Apparently, Mark Zuckerberg wakes up at 8am and first checks his phone and Facebook (go figure); Richard Branson rises at 5am and first gets in a workout, saying “I have learned that if I rise early I can achieve so much more in a day, and therefore in life”; Bill Gates hits the treadmill first thing; Bezos does the same and reads his morning paper.

Reading about how all these successful people frame their mornings, I thought I’d scribble down my own routine. I mean – I’m not a billionaire (lol), but I like to believe I am quite intentional with what I do to start the day… as often as I can be.

1. 5.45 – 06.00 wake

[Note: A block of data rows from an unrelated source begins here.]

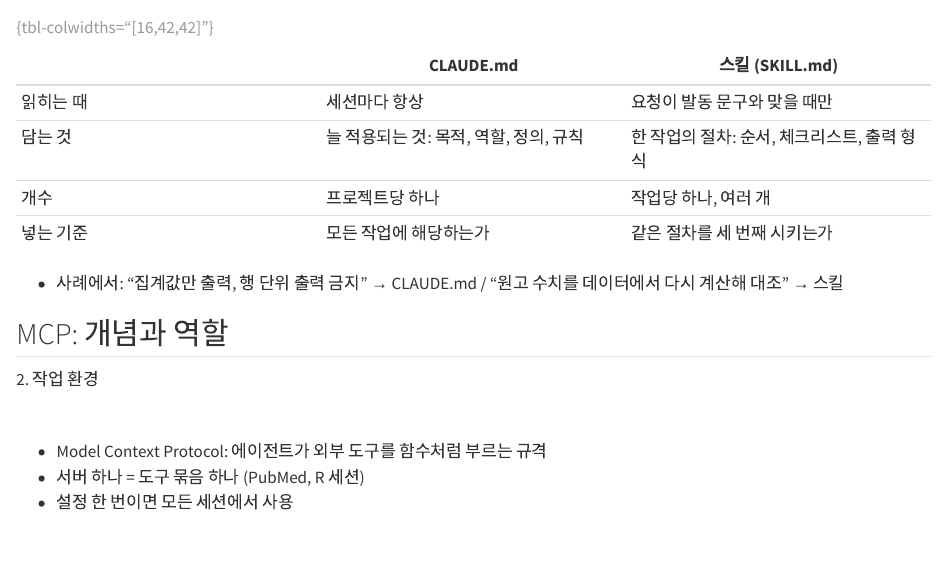
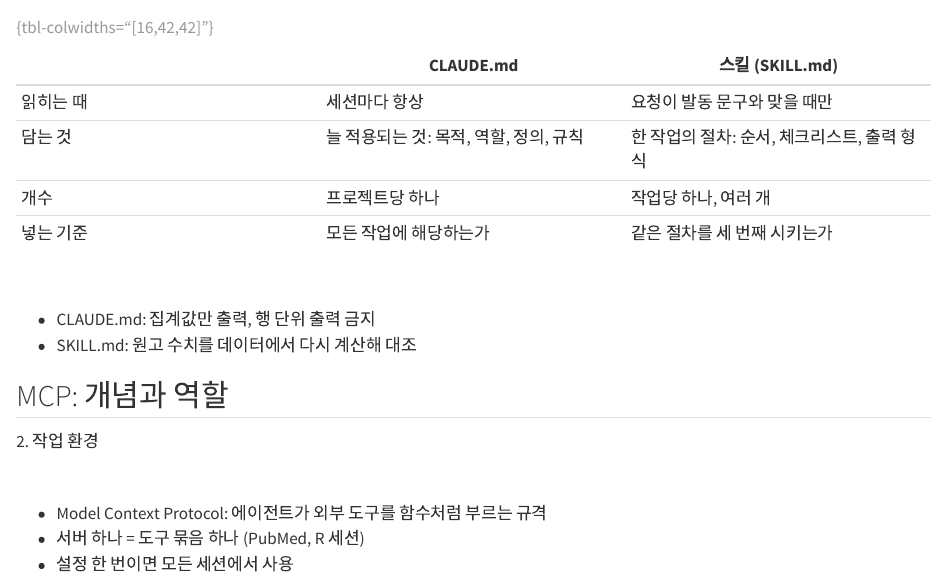
Before and after one commit to zorba78/agent-ai-data-analysis-presentation, a Quarto document (slides/sections/act2.qmd): the page in a window 1100 px wide, from 9030 px down. Rendered offline with R 4.5, knitr and Pandoc in place of Quarto, with nearby package versions.

Commit message:
비교 장 예시를 개조식 두 줄로
Co-Authored-By: Claude Fable 5.1 <noreply@anthropic.com>

```diff
--- a/slides/sections/act2.qmd
+++ b/slides/sections/act2.qmd
@@ -654,7 +654,10 @@ description: 원고, 답변서에 넣을 수치를 분석 데이터셋에서 다
 
 :::
 
-- 사례에서: "집계값만 출력, 행 단위 출력 금지" → CLAUDE.md / "원고 수치를 데이터에서 다시 계산해 대조" → 스킬
+[사례에서]{.label}
+
+- CLAUDE.md: 집계값만 출력, 행 단위 출력 금지
+- SKILL.md: 원고 수치를 데이터에서 다시 계산해 대조
 
 ::: {.notes}
 - 시간: 1.5분
```
Also changed, not shown: slides/index.html.
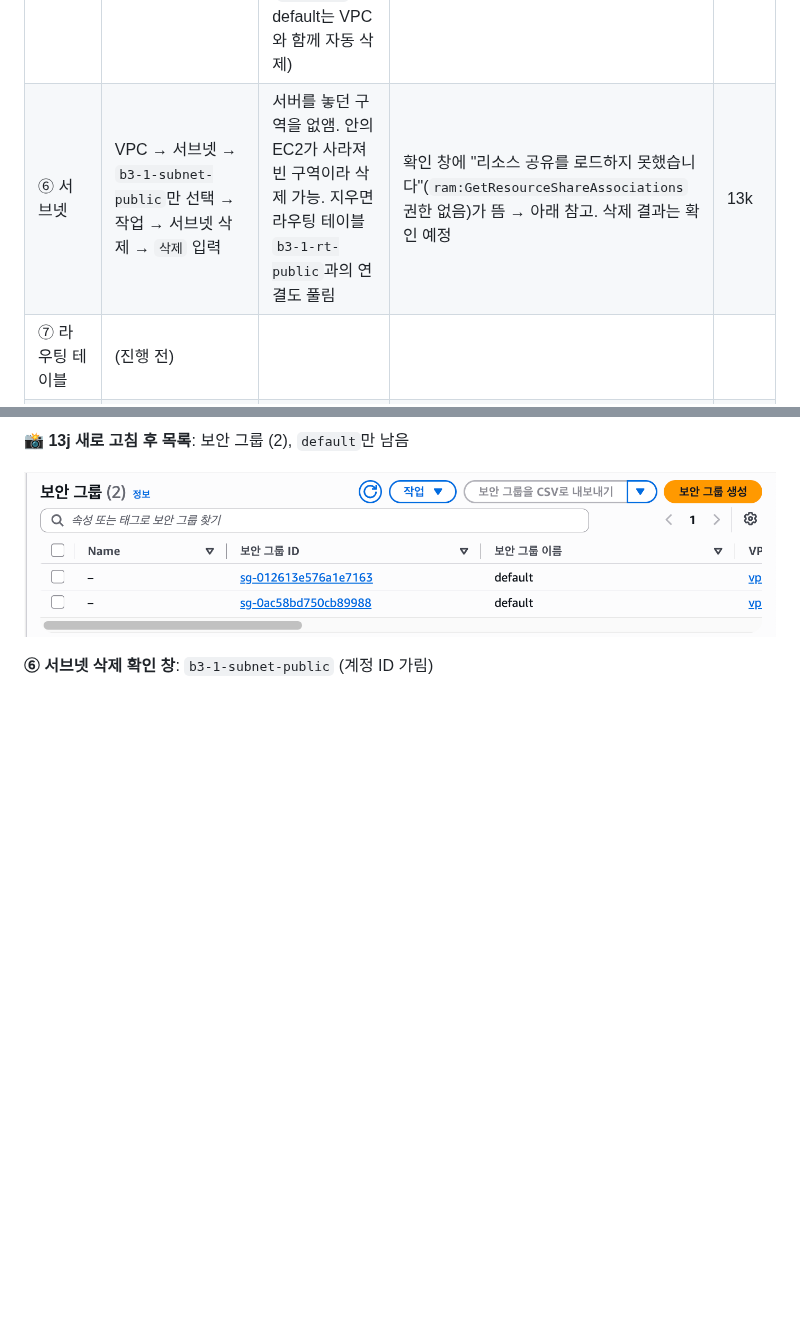
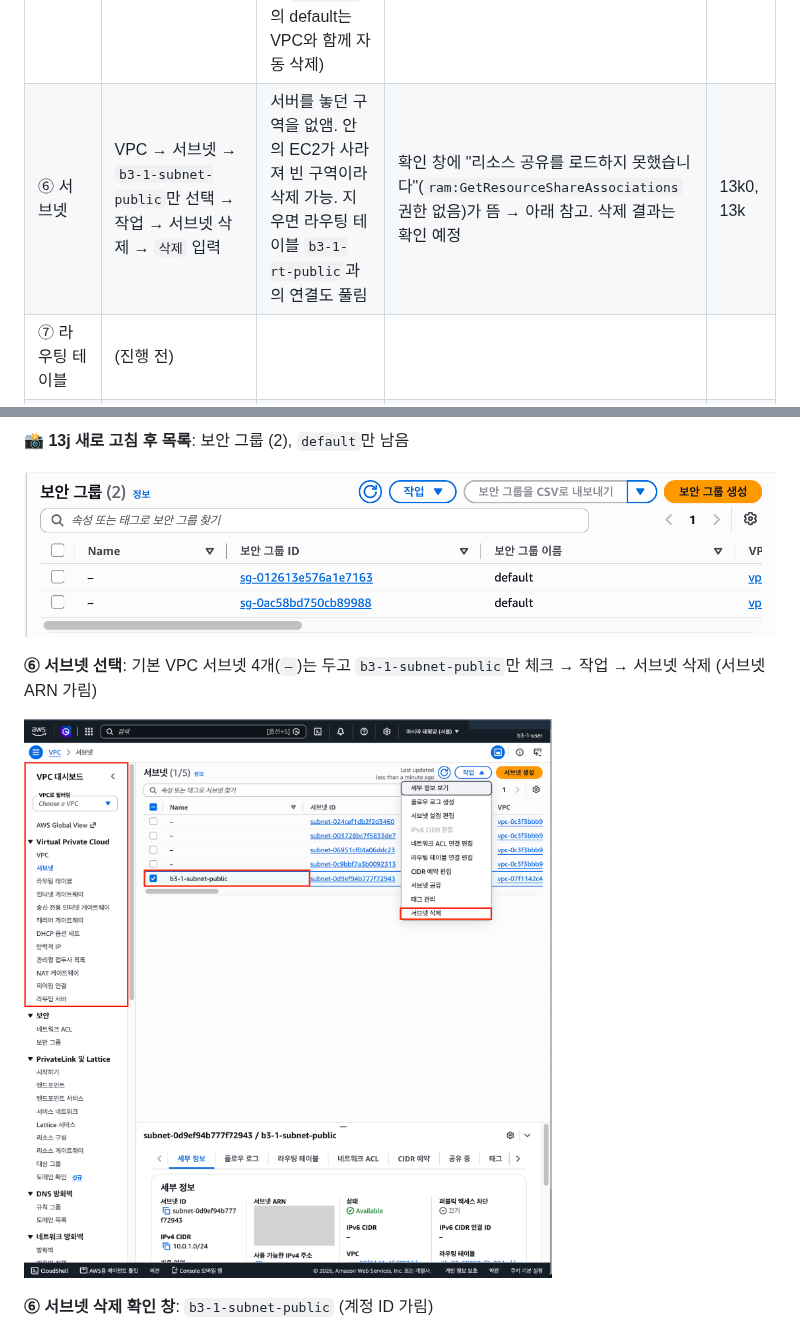
Before and after one commit to codewhite7777/codyssey_B3-1, a Markdown page: docs/steps/11-cleanup.md, 2 parts joined by grey strips. GitHub-like rendering; pictures changed too: docs/images/13k0-subnet-menu.png (added); blank space fills up the shorter version.

Commit message:
docs: 11단계 서브넷 선택 화면 추가 (13k0)
Co-Authored-By: Claude Opus 5.5 <noreply@anthropic.com>
Claude-Session: https://claude.ai/code/session_01JN9LzRbnUDfHDngZLAqJpj

```diff
--- a/docs/steps/11-cleanup.md
+++ b/docs/steps/11-cleanup.md
@@ -53,7 +53,7 @@
 | ③ Elastic IP | EC2 → 네트워크 및 보안 → **탄력적 IP** 확인 | 만들지 않았어도 **확인**한다. 탄력적 IP는 인스턴스에 연결되지 않은 채 남아 있으면 시간당 과금되고, 실수로 할당했거나 다른 작업에서 남았을 수 있음 | **"이 리전에서 탄력적 IP 주소를 찾을 수 없음"** → 과금 요인 없음 | **13c** |
 | ④ 키 페어 | AWS 키 페어 `b3-1-key` 삭제 → 내 PC `rm -f ~/keys/b3-1-key.pem` → `ssh-keygen -R 52.79.204.114` | SSH용 열쇠(개인키)·자물쇠(공개키)를 모두 없앰 ([키 페어란?](../concepts.md#키-페어-쉽게-보기)). 무료지만 **보안** 때문에 정리: 쓸 곳 없는 열쇠가 남으면 재사용·유출 위험 | "1개의 키 페어 삭제 완료", "표시할 키 페어 없음" / `ls -l ~/keys/` → `total 0` / `known_hosts updated` (이 IP 기록 3줄 제거, 원본은 `known_hosts.old`로 보관) | 13d, **13e**, 13f, 13g |
 | ⑤ 보안 그룹 | VPC → 보안 → 보안 그룹 → `b3-1-sg-web`만 선택 → 작업 → 보안 그룹 삭제 | 서버 앞 경비원(방화벽)을 없앰. EC2가 완전히 종료돼 더 이상 쓰는 곳이 없어 삭제 가능. `default` 2개는 그대로 둠(`b3-1-vpc`의 default는 VPC와 함께 자동 삭제) | "보안 그룹(sg-0b70263b7d5833f46 \| b3-1-sg-web)이 삭제되었습니다" → 새로 고침 후 **보안 그룹 (2)**, `default` 2개만 남음 | 13h, 13i, **13j** |
-| ⑥ 서브넷 | VPC → 서브넷 → `b3-1-subnet-public`만 선택 → 작업 → 서브넷 삭제 → `삭제` 입력 | 서버를 놓던 구역을 없앰. 안의 EC2가 사라져 빈 구역이라 삭제 가능. 지우면 라우팅 테이블 `b3-1-rt-public`과의 연결도 풀림 | 확인 창에 "리소스 공유를 로드하지 못했습니다"(`ram:GetResourceShareAssociations` 권한 없음)가 뜸 → 아래 참고. 삭제 결과는 확인 예정 | 13k |
+| ⑥ 서브넷 | VPC → 서브넷 → `b3-1-subnet-public`만 선택 → 작업 → 서브넷 삭제 → `삭제` 입력 | 서버를 놓던 구역을 없앰. 안의 EC2가 사라져 빈 구역이라 삭제 가능. 지우면 라우팅 테이블 `b3-1-rt-public`과의 연결도 풀림 | 확인 창에 "리소스 공유를 로드하지 못했습니다"(`ram:GetResourceShareAssociations` 권한 없음)가 뜸 → 아래 참고. 삭제 결과는 확인 예정 | 13k0, 13k |
 | ⑦ 라우팅 테이블 | (진행 전) | | | |
 | ⑧ IGW | (진행 전) | | | |
 | ⑨ VPC | (진행 전) | | | |
@@ -111,6 +111,10 @@ AWS 쪽: `b3-1-key` 선택 → 작업 → 삭제
 
 ![보안 그룹 목록](../images/13j-sg-list.png)
 
+**⑥ 서브넷 선택**: 기본 VPC 서브넷 4개(`–`)는 두고 `b3-1-subnet-public`만 체크 → 작업 → 서브넷 삭제 (서브넷 ARN 가림)
+
+![서브넷 선택](../images/13k0-subnet-menu.png)
+
 **⑥ 서브넷 삭제 확인 창**: `b3-1-subnet-public` (계정 ID 가림)
 
 ![서브넷 삭제](../images/13k-subnet-delete.png)
```
Also changed, not shown: docs/images/README.md (+1 -0 lines).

I wake up around 06.00 to get ready for and head to the gym. Although before getting out of bed – I first check my phone and social media more specifically for notifications overnight. I very much used to be an evening/post-work gymer, but I decided to switch things up because I started to find this year that my evenings would often not go to plan, and late nights would mean that I missed a planned session. Essentially, by going to the gym in the morning I took back control of my own time. Aside from that, what I love about an early morning gym session is that it gets me truly set for the day. Plus – once it’s out of the way, it’s out of the way, and the “I need to go to the gym today” feeling doesn’t hang over my head all day. Also – it means that once work’s done I only have to worry about one major thing… and that’s eating.

Around 06.45 – 07.45: Workout

Before I leave my house I also chug down a glass of water – this is just because I genuinely find it hard to drink sufficient water throughout the day, so at least by doing this I’m getting 250ml out of the way before 7am. I then either walk 20 minutes to the gym or take public transport, these days it’s more the latter as it’s so dark in the mornings and hence quieter than during the summer. At the moment I am doing a 16 week weight training programme (I’m currently on week 7), it’s a glute focused guide but targets the entire body with upper body, cardio & ab workouts. Once winter hit and it got cold outside I started finding it hard to get motivated to get up in the morning and work out, but I found that starting a new challenge (i.e. this guide), popped some motivation back into me again. The gym is definitely great headspace for me, it’s also a good feeling when you set goals and are able to achieve them – be it a new personal best re: your strength, a faster run, or a slice lower fat percentage. Input almost uniformly equals output when it comes to health & fitness.

Work starts: 08:20 – 08:30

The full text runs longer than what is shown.